Scan the material below for "docs", then return each line that contains it.

*SUPPLIED MATERIAL*.
BEGIN

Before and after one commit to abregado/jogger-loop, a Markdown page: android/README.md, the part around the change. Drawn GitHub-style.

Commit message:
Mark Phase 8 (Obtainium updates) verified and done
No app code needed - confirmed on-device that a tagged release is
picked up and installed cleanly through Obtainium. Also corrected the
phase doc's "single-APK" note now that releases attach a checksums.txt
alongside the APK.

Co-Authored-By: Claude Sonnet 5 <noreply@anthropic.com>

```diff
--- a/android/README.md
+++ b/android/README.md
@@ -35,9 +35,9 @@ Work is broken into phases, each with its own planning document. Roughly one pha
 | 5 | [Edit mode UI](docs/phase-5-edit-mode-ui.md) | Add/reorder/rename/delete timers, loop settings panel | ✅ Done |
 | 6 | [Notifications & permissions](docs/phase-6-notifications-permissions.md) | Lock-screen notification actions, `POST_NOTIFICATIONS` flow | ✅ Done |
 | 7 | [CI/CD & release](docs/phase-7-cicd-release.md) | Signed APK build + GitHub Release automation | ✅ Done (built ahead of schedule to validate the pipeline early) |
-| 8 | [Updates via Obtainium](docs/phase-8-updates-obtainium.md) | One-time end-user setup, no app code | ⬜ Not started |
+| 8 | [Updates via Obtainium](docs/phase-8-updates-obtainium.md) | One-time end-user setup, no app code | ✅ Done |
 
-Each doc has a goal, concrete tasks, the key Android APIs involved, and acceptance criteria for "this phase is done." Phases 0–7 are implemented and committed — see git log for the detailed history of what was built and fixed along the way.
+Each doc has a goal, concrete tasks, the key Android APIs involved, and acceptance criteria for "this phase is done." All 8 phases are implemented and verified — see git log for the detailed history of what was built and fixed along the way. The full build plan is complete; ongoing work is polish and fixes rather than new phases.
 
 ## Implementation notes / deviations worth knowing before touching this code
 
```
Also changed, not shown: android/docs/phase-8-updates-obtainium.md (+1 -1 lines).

END

*THE ANSWER*.
 | 5 | [Edit mode UI](docs/phase-5-edit-mode-ui.md) | Add/reorder/rename/delete timers, loop settings panel | ✅ Done |
 | 6 | [Notifications & permissions](docs/phase-6-notifications-permissions.md) | Lock-screen notification actions, `POST_NOTIFICATIONS` flow | ✅ Done |
 | 7 | [CI/CD & release](docs/phase-7-cicd-release.md) | Signed APK build + GitHub Release automation | ✅ Done (built ahead of schedule to validate the pipeline early) |
-| 8 | [Updates via Obtainium](docs/phase-8-updates-obtainium.md) | One-time end-user setup, no app code | ⬜ Not started |
+| 8 | [Updates via Obtainium](docs/phase-8-updates-obtainium.md) | One-time end-user setup, no app code | ✅ Done |
Also changed, not shown: android/docs/phase-8-updates-obtainium.md (+1 -1 lines).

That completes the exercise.